As for the stern, we must remember that unlike the bow, the interior of the stern section would have been largely without flooding when it went under. With the bow already flooded, the water had nowhere to go, hence ensuring it stayed in reasonable shape. The pressure of the water powering through the stern section, however, would have shredded much of it and any areas which did survive would have imploded with the increasing pressure of the water. That's most likely why you have one section which is in comparitively good shape and one section which is just mangled.

Like most disasters of that sort, there would surely still be sections of the stern that would be explorable, the problem is we have no idea where they are or how to get to them.
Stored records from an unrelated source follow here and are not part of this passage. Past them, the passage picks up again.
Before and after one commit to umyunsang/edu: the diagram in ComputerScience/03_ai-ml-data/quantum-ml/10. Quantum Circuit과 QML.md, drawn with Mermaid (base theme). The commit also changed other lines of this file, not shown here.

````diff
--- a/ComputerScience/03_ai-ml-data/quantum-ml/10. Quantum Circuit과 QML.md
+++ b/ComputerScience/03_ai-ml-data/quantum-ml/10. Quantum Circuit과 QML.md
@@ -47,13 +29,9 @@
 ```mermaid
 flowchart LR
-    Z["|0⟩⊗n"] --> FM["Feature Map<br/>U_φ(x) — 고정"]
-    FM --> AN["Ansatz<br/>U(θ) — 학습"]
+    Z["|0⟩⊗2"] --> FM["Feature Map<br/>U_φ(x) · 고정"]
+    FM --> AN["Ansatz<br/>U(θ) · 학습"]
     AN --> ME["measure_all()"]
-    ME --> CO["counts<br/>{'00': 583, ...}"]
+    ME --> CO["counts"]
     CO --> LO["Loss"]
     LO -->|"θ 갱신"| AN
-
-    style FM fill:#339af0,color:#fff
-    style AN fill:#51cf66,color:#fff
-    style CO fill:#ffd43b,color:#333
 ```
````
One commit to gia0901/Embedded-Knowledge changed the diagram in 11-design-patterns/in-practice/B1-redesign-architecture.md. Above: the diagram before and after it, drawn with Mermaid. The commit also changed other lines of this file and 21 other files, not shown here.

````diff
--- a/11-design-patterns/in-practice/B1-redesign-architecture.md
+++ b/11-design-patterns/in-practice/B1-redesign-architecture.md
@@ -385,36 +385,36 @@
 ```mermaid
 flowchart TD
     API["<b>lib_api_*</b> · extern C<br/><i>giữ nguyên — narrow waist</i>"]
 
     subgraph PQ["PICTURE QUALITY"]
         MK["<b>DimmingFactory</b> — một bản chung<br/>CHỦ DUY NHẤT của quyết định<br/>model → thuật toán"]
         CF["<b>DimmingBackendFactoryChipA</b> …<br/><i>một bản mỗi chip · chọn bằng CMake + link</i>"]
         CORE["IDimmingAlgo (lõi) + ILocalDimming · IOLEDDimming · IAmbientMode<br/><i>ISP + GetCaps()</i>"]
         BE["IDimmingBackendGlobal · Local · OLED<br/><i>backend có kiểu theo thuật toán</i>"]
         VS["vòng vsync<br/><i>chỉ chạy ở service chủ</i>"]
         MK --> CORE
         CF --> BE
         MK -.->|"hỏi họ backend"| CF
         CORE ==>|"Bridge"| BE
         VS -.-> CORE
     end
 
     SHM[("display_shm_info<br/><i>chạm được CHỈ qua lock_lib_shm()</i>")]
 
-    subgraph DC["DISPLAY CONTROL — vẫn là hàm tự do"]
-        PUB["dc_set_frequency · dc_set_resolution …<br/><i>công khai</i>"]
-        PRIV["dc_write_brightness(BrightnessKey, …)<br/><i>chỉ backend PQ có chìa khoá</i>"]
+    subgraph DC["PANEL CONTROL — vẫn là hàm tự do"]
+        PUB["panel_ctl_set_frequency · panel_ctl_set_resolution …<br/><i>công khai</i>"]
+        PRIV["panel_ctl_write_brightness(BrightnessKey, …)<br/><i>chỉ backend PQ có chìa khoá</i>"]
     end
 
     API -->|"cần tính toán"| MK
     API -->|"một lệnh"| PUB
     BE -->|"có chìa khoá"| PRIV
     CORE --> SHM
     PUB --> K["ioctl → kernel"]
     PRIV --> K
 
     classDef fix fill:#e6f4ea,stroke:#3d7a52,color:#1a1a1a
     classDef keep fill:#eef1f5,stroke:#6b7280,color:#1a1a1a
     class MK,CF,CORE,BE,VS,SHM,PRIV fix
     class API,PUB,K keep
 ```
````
If an ROV could be built that not only explored the wreck but could move large chunks of debris out of the way as it went, we'd be set! ;-)

Cheers,
Adam.
 
Jul 31, 2012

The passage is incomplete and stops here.